RAY SUAREZ: But do they need a breather, a period o calm, to build these kinds of institutions that you’re describing, and you say Mr. Karzai recognizes he needs?

ZALMAY KHALILZAD: Well, they need several things at the same time to move on. They need to build national security institutions such as the army and the police. The threat that they face is one of warlordism returning because in some places there are multiple armies that continue to exist.

Then they have to deal with implementing the Bonn agreement, which calls for the six months of the transitional authority leading to the convening of the grand assembly and a transitional government. And they established a commission for the convening of that grand assembly, and that’s moving forward.

And they also need to do economic reconstruction, which they have begun to do so, again with the help from the United States and the international community. And also there is a threat of al-Qaida and Taliban pockets, which remain, which we have to – which you have to finish with the US in the lead and support from Afghan forces.

RAY SUAREZ: Well, taking that situation, with private armies still in the field, rival warlords still in charge of their armies, the pockets that you mention of Taliban and al-Qaida, is this country governable? Is this country able to be calmed to the extent necessary for that tribal council to be convened, for the institutions like the army and the police force to be built?

ZALMAY KHALILZAD: Well, Afghanistan historically has had periods where there has been calm, where they’ve had orderly transfer of power from one government to another. And I think, overall, the security situation in Afghanistan, given what it has been in the last 20 years, is not that bad. There are potential problems, but these problems have been relatively small.

And I think the challenge for the interim authority and for those who support it is, as we build these institutions, which there is every reason to expect that the interim authority will implement the agreement that has been made, we have to do what we can to preclude a war, a conflict among the various warlords or armies that exist in various parts of Afghanistan.

And the situation is not the same across Afghanistan. The risk of this sort of conflict in some regions is very small to nonexistent. It only exists in some regions such as what we saw in Paktiar, potentially perhaps in Jalalabad and maybe in Mazar, but for the rest of the country the risk of a return to warlordism and armed conflict remains very small.

Whether, of course, ultimately the country becomes governable or not, of course, depends on the Afghans, whether they can take advantage of the opportunity that their liberation, the second time in sort of 15 years, once from the Soviet occupation and now from the occupation by al-Qaida has given them, but I think that we in the United States and international community, are willing and are, in fact, seeking to assist them in seizing this opportunity.

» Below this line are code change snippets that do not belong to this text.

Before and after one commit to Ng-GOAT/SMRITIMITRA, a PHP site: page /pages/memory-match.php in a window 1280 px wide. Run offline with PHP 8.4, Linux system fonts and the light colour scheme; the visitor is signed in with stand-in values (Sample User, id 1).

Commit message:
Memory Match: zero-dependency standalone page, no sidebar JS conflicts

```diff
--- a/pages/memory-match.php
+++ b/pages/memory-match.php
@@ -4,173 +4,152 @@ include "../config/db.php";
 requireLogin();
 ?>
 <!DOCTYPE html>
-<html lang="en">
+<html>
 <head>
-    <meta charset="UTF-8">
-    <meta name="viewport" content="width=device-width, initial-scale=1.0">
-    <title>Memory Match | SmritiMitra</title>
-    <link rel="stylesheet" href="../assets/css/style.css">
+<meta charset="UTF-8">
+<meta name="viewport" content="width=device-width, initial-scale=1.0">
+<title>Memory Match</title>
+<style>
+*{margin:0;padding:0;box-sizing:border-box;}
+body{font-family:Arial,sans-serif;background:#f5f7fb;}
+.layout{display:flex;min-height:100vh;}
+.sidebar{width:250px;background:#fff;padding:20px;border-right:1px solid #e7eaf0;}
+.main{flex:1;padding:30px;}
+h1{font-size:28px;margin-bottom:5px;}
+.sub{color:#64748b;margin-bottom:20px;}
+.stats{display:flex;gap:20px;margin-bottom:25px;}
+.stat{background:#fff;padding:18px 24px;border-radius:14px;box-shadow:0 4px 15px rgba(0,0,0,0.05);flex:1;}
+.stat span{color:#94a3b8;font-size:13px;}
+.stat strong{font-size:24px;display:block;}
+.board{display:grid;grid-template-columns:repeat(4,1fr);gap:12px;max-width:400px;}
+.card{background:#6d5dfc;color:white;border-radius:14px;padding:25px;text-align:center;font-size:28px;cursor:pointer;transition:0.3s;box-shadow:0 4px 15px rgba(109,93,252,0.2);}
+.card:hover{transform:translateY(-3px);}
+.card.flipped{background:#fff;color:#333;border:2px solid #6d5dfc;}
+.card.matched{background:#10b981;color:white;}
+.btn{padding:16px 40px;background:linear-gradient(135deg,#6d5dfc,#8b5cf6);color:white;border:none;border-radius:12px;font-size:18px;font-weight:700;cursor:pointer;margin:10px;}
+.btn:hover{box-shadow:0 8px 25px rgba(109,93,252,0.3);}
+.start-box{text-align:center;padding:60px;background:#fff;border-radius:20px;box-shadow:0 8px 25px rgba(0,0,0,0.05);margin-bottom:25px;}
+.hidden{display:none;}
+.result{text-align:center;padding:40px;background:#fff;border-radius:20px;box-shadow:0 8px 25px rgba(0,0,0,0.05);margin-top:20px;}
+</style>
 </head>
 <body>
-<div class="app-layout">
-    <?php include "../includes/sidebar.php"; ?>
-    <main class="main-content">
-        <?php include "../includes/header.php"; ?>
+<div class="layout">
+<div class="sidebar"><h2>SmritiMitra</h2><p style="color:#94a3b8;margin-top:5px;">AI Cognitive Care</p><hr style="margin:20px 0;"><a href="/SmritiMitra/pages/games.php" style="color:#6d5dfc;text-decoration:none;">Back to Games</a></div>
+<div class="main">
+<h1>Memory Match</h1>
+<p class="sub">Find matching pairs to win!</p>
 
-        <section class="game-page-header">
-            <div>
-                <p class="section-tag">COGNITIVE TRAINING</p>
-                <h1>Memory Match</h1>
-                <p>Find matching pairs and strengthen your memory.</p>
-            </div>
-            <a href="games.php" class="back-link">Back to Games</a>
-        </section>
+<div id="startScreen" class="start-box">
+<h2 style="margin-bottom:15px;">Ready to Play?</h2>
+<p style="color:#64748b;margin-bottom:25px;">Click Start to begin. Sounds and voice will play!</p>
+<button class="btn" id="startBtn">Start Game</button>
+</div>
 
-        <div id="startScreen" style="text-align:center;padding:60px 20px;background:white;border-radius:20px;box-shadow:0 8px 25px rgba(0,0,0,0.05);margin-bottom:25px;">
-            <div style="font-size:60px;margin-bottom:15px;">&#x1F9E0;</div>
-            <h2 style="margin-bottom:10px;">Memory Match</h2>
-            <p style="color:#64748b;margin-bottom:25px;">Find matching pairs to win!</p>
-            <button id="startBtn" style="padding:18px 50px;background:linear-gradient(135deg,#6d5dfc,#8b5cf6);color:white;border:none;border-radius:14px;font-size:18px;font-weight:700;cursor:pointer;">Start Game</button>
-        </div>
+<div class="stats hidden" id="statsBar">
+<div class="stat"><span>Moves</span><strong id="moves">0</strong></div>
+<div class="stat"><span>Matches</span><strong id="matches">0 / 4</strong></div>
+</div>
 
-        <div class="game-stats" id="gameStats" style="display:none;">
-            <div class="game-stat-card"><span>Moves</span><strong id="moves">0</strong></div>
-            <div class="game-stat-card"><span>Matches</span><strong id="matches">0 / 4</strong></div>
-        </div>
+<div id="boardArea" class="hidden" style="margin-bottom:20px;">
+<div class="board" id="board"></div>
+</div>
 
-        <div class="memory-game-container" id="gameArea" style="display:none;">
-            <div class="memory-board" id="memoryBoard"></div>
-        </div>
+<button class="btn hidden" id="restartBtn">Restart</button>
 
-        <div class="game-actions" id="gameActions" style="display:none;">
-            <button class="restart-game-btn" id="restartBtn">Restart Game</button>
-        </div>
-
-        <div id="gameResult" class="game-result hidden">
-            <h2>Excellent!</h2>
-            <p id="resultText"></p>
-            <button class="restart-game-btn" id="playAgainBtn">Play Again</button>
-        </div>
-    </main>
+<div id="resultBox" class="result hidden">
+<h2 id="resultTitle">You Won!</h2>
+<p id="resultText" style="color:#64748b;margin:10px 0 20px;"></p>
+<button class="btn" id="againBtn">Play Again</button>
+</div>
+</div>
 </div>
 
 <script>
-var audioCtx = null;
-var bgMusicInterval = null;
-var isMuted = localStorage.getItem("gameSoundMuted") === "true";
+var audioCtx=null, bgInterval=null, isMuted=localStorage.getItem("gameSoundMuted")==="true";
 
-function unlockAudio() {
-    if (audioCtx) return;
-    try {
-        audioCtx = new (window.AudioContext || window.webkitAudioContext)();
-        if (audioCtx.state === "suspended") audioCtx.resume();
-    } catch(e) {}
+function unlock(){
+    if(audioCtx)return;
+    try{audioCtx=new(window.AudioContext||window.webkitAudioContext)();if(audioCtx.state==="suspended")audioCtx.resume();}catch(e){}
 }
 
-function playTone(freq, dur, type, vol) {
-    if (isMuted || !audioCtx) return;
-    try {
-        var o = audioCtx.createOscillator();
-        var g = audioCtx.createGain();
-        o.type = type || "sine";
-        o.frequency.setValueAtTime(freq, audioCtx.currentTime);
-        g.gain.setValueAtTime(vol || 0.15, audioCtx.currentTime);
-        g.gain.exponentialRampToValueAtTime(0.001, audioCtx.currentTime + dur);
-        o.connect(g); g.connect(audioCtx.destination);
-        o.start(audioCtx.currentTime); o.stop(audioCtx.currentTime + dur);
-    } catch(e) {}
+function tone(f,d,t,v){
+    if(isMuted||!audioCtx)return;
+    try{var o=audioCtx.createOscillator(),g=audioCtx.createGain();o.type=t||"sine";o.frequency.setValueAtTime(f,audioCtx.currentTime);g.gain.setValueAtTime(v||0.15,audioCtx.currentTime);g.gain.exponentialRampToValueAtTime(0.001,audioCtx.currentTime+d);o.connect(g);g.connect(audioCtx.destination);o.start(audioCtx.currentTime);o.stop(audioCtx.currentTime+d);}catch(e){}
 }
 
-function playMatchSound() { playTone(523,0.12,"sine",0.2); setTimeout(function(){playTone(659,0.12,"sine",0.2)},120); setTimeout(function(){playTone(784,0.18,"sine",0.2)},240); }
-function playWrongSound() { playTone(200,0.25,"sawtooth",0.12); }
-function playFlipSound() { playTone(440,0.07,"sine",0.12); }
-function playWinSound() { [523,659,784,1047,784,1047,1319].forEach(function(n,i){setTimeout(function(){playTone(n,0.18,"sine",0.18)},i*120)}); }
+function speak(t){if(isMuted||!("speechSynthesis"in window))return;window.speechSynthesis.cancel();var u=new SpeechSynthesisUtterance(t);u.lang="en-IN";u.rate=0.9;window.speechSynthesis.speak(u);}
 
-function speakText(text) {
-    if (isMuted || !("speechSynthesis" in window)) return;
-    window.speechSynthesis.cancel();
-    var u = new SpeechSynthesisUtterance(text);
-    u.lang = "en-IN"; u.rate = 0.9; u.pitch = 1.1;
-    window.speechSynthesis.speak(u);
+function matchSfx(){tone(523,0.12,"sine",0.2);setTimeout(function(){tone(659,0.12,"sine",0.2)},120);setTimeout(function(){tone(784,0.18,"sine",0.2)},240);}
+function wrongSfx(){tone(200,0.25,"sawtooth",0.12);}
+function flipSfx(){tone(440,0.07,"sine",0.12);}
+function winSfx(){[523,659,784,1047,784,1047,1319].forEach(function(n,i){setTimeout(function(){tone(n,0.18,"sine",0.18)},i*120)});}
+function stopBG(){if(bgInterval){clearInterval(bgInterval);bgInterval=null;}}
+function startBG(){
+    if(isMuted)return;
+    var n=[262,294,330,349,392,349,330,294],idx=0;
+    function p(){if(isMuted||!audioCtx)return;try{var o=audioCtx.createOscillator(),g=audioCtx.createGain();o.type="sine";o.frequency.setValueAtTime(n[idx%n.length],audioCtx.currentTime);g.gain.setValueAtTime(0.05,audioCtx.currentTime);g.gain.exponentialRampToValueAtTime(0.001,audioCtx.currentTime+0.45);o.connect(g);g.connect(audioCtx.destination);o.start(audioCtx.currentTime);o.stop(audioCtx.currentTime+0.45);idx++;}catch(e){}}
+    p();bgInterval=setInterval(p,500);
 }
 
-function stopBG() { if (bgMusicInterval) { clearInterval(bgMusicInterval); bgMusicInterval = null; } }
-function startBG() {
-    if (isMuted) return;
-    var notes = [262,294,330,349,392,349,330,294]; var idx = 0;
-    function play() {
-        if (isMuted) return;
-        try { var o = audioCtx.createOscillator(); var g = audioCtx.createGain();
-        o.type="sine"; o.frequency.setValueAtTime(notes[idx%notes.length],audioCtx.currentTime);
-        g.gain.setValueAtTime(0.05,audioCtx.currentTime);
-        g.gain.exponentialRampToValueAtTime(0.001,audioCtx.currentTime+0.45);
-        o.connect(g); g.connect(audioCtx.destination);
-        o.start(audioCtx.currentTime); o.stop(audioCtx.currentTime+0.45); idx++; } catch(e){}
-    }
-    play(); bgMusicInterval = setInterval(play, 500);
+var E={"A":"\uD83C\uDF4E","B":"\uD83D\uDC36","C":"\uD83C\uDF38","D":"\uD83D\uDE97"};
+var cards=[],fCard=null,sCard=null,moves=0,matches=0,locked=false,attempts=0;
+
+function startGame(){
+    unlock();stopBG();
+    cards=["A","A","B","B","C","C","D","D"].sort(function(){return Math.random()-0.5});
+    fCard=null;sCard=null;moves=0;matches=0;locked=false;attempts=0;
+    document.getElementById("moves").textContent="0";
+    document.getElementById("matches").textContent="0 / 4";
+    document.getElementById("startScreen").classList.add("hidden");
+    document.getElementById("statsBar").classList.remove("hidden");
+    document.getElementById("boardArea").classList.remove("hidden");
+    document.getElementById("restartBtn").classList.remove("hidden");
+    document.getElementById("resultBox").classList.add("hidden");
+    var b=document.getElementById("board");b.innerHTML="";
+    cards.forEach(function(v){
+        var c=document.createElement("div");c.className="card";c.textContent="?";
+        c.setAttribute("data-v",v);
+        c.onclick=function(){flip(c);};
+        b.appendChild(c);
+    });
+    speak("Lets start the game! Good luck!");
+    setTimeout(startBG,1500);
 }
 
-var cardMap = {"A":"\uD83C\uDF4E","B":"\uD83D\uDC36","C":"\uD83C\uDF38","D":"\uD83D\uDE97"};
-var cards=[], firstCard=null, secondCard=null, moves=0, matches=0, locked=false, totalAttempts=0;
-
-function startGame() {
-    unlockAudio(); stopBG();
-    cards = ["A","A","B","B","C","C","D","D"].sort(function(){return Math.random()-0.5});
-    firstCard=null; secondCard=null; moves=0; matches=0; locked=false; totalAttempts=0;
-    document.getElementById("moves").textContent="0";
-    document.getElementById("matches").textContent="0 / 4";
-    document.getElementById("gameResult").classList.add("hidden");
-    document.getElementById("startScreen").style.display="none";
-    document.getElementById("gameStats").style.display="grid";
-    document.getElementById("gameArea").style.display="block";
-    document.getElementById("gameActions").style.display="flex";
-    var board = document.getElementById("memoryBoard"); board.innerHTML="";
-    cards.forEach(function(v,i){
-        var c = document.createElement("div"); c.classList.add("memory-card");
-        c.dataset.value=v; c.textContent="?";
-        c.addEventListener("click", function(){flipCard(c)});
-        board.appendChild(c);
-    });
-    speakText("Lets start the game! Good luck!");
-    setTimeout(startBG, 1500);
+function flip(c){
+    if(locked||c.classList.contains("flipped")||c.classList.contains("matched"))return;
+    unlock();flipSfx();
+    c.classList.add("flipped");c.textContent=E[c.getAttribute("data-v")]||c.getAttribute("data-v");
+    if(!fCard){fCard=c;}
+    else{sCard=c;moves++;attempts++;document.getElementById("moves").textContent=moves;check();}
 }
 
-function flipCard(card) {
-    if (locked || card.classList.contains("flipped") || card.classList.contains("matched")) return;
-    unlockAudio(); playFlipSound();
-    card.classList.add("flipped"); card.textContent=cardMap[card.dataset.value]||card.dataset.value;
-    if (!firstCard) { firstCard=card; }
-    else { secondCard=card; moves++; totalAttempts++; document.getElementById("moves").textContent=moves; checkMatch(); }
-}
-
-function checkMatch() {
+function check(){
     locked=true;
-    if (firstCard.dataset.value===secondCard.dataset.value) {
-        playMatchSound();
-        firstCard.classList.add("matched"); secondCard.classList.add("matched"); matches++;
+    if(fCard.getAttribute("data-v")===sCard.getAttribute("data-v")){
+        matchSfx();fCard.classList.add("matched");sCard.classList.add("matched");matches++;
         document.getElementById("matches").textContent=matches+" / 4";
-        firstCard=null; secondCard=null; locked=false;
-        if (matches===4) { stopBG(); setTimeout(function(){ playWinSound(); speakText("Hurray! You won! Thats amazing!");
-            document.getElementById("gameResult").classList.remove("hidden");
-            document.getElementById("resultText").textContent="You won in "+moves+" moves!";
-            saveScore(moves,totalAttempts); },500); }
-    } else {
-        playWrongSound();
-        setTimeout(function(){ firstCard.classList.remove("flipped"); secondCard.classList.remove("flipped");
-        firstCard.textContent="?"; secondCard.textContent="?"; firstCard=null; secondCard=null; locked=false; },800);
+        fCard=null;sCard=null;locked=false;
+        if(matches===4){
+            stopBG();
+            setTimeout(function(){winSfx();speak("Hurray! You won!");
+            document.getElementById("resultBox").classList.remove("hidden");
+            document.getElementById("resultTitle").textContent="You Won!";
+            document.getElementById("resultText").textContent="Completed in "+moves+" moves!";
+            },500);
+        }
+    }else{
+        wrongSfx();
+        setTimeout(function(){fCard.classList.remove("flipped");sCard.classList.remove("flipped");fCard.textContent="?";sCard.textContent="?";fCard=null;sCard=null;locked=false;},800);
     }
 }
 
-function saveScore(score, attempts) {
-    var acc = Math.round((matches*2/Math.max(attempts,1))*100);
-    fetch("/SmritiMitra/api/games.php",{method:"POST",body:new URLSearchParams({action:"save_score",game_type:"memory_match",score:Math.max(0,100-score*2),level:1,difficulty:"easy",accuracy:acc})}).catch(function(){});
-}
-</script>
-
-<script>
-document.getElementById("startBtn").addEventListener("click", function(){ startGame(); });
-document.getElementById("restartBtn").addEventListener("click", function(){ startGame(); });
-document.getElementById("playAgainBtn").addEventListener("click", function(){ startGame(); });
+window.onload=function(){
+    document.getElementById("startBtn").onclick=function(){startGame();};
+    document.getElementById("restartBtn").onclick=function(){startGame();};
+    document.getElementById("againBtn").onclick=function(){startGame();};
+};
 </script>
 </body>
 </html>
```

RAY SUAREZ: And briefly, will they need more peacekeepers?

ZALMAY KHALILZAD: Well there are… That’s one option and perhaps in some pockets. But there are other options. The ultimate answer, of course, is the Afghan army and Afghan police.

But in the interim, might they need additional stabilizing forces? Or advisers to some of these regional places where there is the danger of potential conflict or some other measures to preclude or deter or prevent a return to a conflict, those are possibilities. We are looking at them, but no decision has been made.

RAY SUAREZ: Zalmay Khalilzad, thanks for joining us.

ZALMAY KHALILZAD: It’s a pleasure to be here.